The Silver Spring-based Seventh-day Adventist Church has apologized for the role of two of its members in the 1994 genocide in Rwanda.
"We acknowledge with sadness that some of our church members turned against their fellow members and their neighbors," spokesman Ray Dabrowski said in a statement Wednesday after the conviction of a church official and his son by a United Nations tribunal in Tanzania. "We are saddened that the accused did not act in harmony with the principles of their church. We offer an apology."
The tribunal ruled that Elizaphan Ntakirutimana, 78, at the time a regional president of the church, and his son, Gerard Ntakirutimana, 45, a physician at Mugonero Adventist Hospital, assisted Hutu gangs in killing Tutsis who had taken refuge at a Seventh-day Adventist complex in Mugonero and at a church in Bisesero. The April attacks resulted in the deaths of "a large number of men, women and children," the indictment said.
The father, who moved to Laredo, Tex., in 1994 and was extradited to Tanzania in 2000, was sentenced to 10 years in prison for aiding and abetting in genocide. The son received 25 years for participating in genocide and for crimes against humanity (murder).
The tribunal has convicted 10 people and acquitted one person of genocide-related charges, and it is pursuing cases against 20 others.
The Seventh-day Adventist Church has about 350,000 members in Rwanda and operates three schools, one hospital and nine clinics there, Dabrowski said. An estimated 10,000 members died in the inter-tribal conflict nine years ago.

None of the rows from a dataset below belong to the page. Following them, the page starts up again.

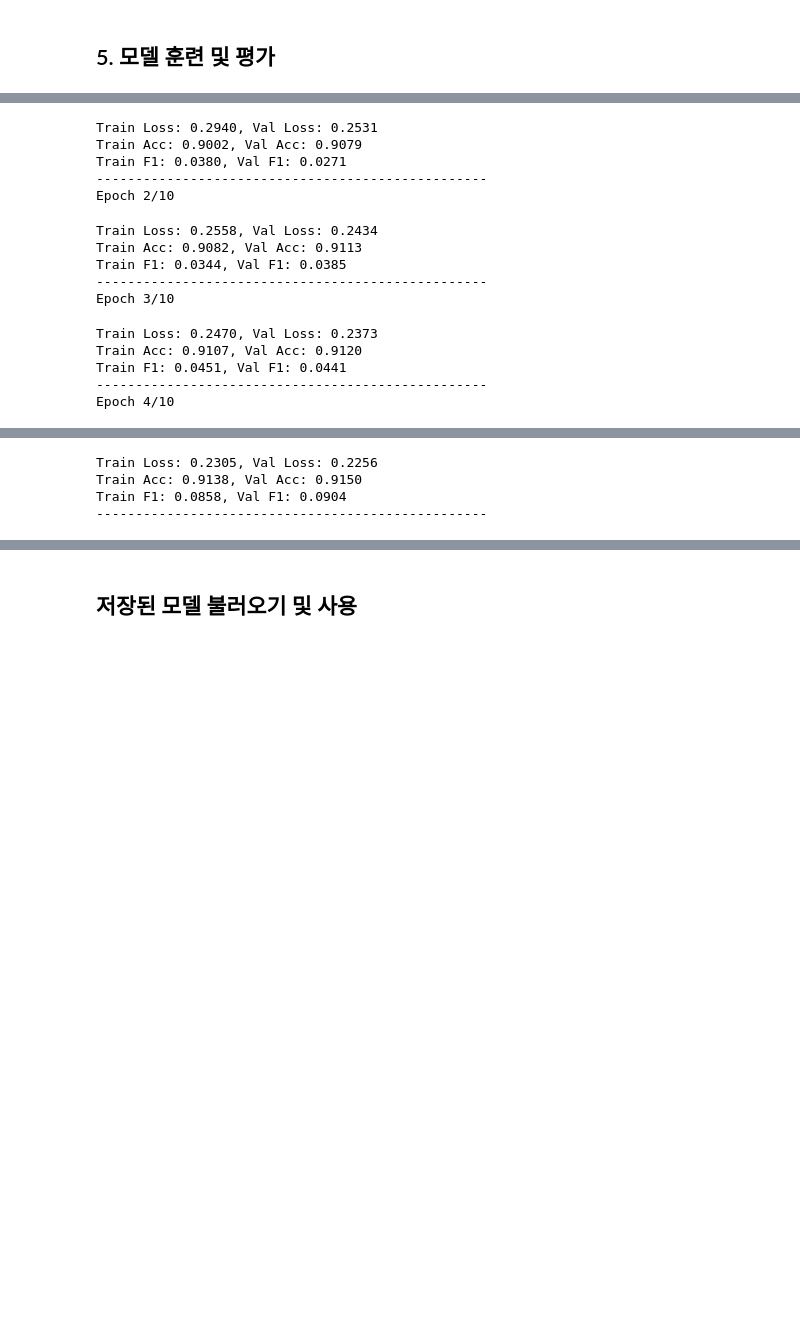
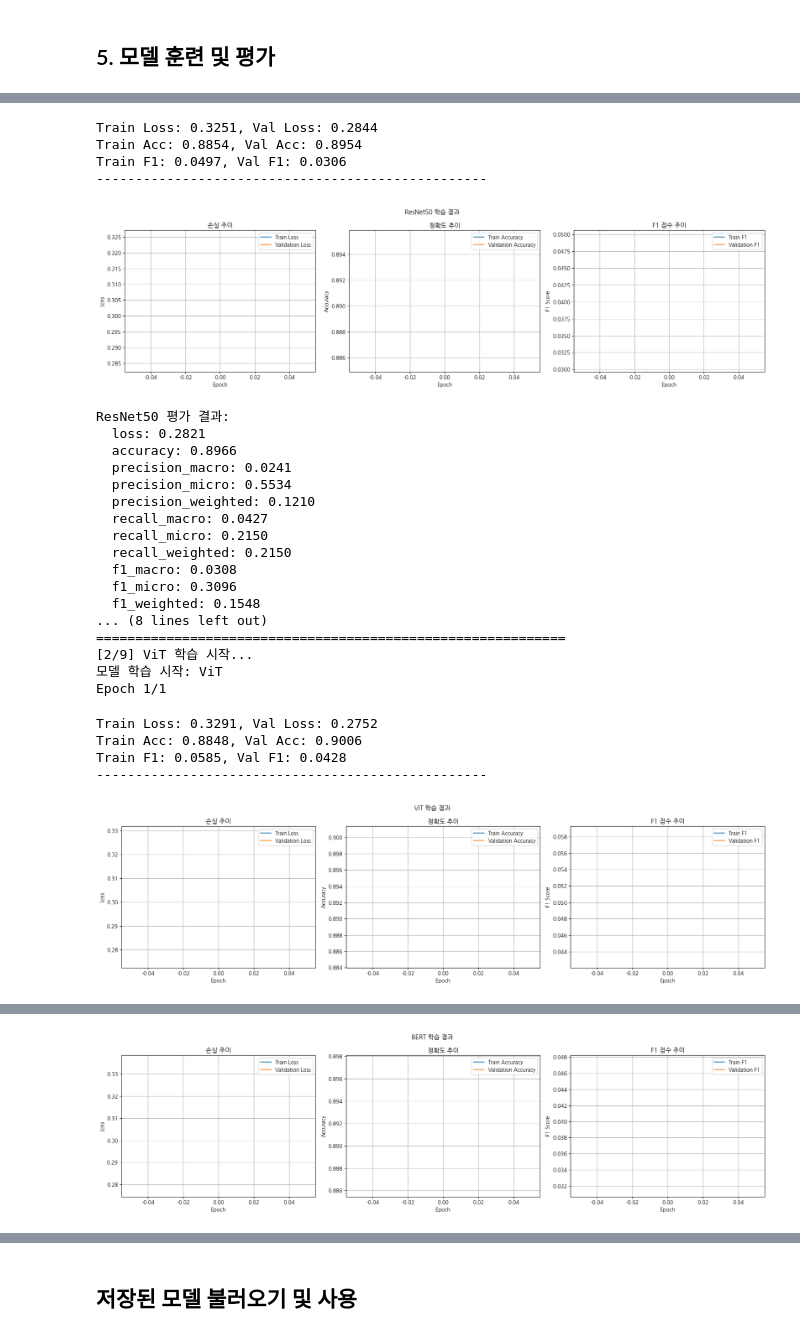
Before and after one commit to oksk1111/mmimdb_test, a Jupyter notebook: mmimdb_test.ipynb, the cells around one changed output, grey strips where cells are left out. Saved outputs shown, nothing was run; the diff lists cells and outputs as text; code cells hidden in the pictures; blank space fills up the shorter version.

```diff
--- a/mmimdb_test.ipynb
+++ b/mmimdb_test.ipynb
@@ -1450,7 +1935,8 @@ models_config = {
     'EarlyFusion': {'type': 'multi', 'img_extractor': 'resnet50', 'text_extractor': 'bert', 'fusion_method': 'early'},
     'LateFusion': {'type': 'multi', 'img_extractor': 'resnet50', 'text_extractor': 'bert', 'fusion_method': 'late'},
     'AttentionFusion': {'type': 'multi', 'img_extractor': 'resnet50', 'text_extractor': 'bert', 'fusion_method': 'attention'},
-    'CrossAttentionFusion': {'type': 'multi', 'img_extractor': 'resnet50', 'text_extractor': 'bert', 'fusion_method': 'cross-attention'}
+    'CrossAttentionFusion': {'type': 'multi', 'img_extractor': 'resnet50', 'text_extractor': 'bert', 'fusion_method': 'cross-attention'},
+    'GMU': {'type': 'multi', 'img_extractor': 'resnet50', 'text_extractor': 'bert', 'fusion_method': 'gmu'}  # 논문 A의 제안 모델
 }
 
 print(f"총 {len(models_config)}개의 모델을 순차적으로 학습합니다.")
@@ -1475,13 +1961,13 @@ for i, (model_name, config) in enumerate(models_config.items(), 1):
         # 모델 생성
         if config['type'] == 'single':
             model = SingleModalModel(
-                len(genre_list),
+                len(SELECTED_GENRES),
                 modality=config['modality'],
                 extractor=config['extractor']
             )
         else:  # multi
             model = MultimodalModel(
-                len(genre_list),
+                len(SELECTED_GENRES),
                 img_extractor=config['img_extractor'],
                 text_extractor=config['text_extractor'],
                 fusion_method=config['fusion_method']
@@ -1520,7 +2006,13 @@ for i, (model_name, config) in enumerate(models_config.items(), 1):
         # 결과 출력
         print(f"\n{model_name} 평가 결과:")
         for metric, value in metrics.items():
-            print(f"  {metric}: {value:.4f}")
+            if isinstance(value, dict):
+                # 딕셔너리인 경우 (per_genre_metrics 등)
+                print(f"  {metric}: [장르별 메트릭 - 생략]")
+            elif isinstance(value, (int, float)):
+                print(f"  {metric}: {value:.4f}")
+            else:
+                print(f"  {metric}: {value}")
 
         # 결과 저장
         model_results[model_name] = metrics
@@ -1534,25 +2026,25 @@ for i, (model_name, config) in enumerate(models_config.items(), 1):
             model_config = {
                 'model_name': model_name,
                 'type': 'single_modal',
-                'num_classes': len(genre_list),
+                'num_classes': len(SELECTED_GENRES),
                 'modality': config['modality'],
                 'extractor': config['extractor'],
-                'genre_list': genre_list,
+                'genre_list': SELECTED_GENRES,
                 'genre_to_idx': genre_to_idx,
-                'idx_to_genre': idx_to_genre
+                'idx_to_genre': {v: k for k, v in genre_to_idx.items()}
             }
         else:
             model_config = {
                 'model_name': model_name,
                 'type': 'multimodal',
-                'num_classes': len(genre_list),
+                'num_classes': len(SELECTED_GENRES),
                 'img_extractor': config['img_extractor'],
                 'text_extractor': config['text_extractor'],
                 'fusion_method': config['fusion_method'],
                 'freeze_extractors': False,
-                'genre_list': genre_list,
+                'genre_list': SELECTED_GENRES,
                 'genre_to_idx': genre_to_idx,
-                'idx_to_genre': idx_to_genre
+                'idx_to_genre': {v: k for k, v in genre_to_idx.items()}
             }
 
         torch.save({
@@ -1617,23 +2109,17 @@ with open(results_save_path, 'wb') as f:
     pickle.dump(model_results, f)
 print(f"모델 결과 저장됨: {results_save_path}")
 
-# 주요 변수들을 pickle 파일로 저장 (Cell 25에서 로드하기 위해)
+# 주요 변수들을 pickle 파일로 저장
 training_variables = {
     'model_results': model_results,
     'successful_results': successful_results,
     'best_model_name': best_model_name,
     'timestamp': timestamp,
-    'criterion': criterion,
-    'train_loader': train_loader,
-    'val_loader': val_loader,
-    'test_loader': test_loader,
     'num_epochs': num_epochs,
     'learning_rate': learning_rate,
     'weight_decay': weight_decay,
-    'device': device,
-    'genre_list': genre_list,
+    'genre_list': SELECTED_GENRES,
     'genre_to_idx': genre_to_idx,
-    'idx_to_genre': idx_to_genre,
     'models_config': models_config
 }
 
@@ -1671,15 +2147,27 @@ Epoch 1/10
-Train Loss: 0.2940, Val Loss: 0.2531
-Train Acc: 0.9002, Val Acc: 0.9079
-Train F1: 0.0380, Val F1: 0.0271
+Train Loss: 0.3251, Val Loss: 0.2844
+Train Acc: 0.8854, Val Acc: 0.8954
+Train F1: 0.0497, Val F1: 0.0306
 --------------------------------------------------
-Epoch 2/10
+[figure, new version]
-Train Loss: 0.2558, Val Loss: 0.2434
-Train Acc: 0.9082, Val Acc: 0.9113
-Train F1: 0.0344, Val F1: 0.0385
---------------------------------------------------
-Epoch 3/10
+ResNet50 평가 결과:
+  loss: 0.2821
+  accuracy: 0.8966
+  precision_macro: 0.0241
+  precision_micro: 0.5534
+  precision_weighted: 0.1210
+  recall_macro: 0.0427
+  recall_micro: 0.2150
+  recall_weighted: 0.2150
+  f1_macro: 0.0308
+  f1_micro: 0.3096
+  f1_weighted: 0.1548
+... (8 lines left out)
+============================================================
+[2/9] ViT 학습 시작...
+모델 학습 시작: ViT
+Epoch 1/1
-Train Loss: 0.2470, Val Loss: 0.2373
-Train Acc: 0.9107, Val Acc: 0.9120
-Train F1: 0.0451, Val F1: 0.0441
+Train Loss: 0.3291, Val Loss: 0.2752
+Train Acc: 0.8848, Val Acc: 0.9006
+Train F1: 0.0585, Val F1: 0.0428
 --------------------------------------------------
-Epoch 4/10
+[figure, added]
@@ -1695,0 +2195 @@ Epoch 6/10
+[figure, added]
@@ -1716,4 +2217,0 @@ Epoch 10/10
-Train Loss: 0.2305, Val Loss: 0.2256
-Train Acc: 0.9138, Val Acc: 0.9150
-Train F1: 0.0858, Val F1: 0.0904
---------------------------------------------------
```
Also changed, not shown: parts of 28 cells of this notebook.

-- Bill Broadway
A special investigating panel of the United Methodist Church, the country's second-largest Protestant denomination, has dismissed a complaint against Chicago's Bishop Joseph Sprague, who was accused by a group of clergy and lay members of contradicting church doctrine in his teachings.
The panel asked the bishop to issue a clarifying statement, reaffirming his beliefs about Jesus. It said the 28 clergy and lay members who filed the complaint should "offer a public apology" because such allegations are supposed to be private.
The Dec. 30 complaint said Sprague's writings and a speech at Iliff Theological Seminary in Denver violated Methodist doctrine on the Trinity, salvation only through Jesus and the virgin birth.
A regional panel led by Bishop Bruce Ough of Worthington, Ohio, concluded that Sprague has evinced a satisfactory faith in Christ and intended to reflect "his personal journey of faith."
The Rev. Thomas Lambrecht of Greenville, Wis., spokesman for the complainants, told United Methodist News Service that the panel "did not objectively consider our perspective [and] was heavily weighted against our point of view."
-- Associated Press
Funding at Issue
The Southern Baptist Convention's Executive Committee has proposed the start of a global initiative to redirect 30 percent of the funding it has given to the Baptist World Alliance, an association of mission organizations based in Falls Church.
The recommendation, adopted Tuesday, comes at a time when the alliance is considering a request for membership from the Cooperative Baptist Fellowship, a moderate group organized to counter the conservative direction of the Southern Baptist Convention. Last fall, the fellowship declared to the alliance that it is "fully independent" of the denomination.
The 16 million-member convention is the largest of 200 organizations in the alliance, which supports humanitarian and missionary efforts worldwide and has an annual budget of $2.1 million.
The proposal calls for redirecting $125,000 from the $425,000 that the Southern Baptists have allocated to the alliance in recent years but does not call for the denomination to withdraw its membership.
Alliance officials are saddened by the proposal but are "thankful they have made it clear that they are not planning to leave," spokeswoman Wendy Ryan said.
The funding change will be considered at the annual meeting of the Southern Baptist Convention in June in Phoenix.
-- Religion News Service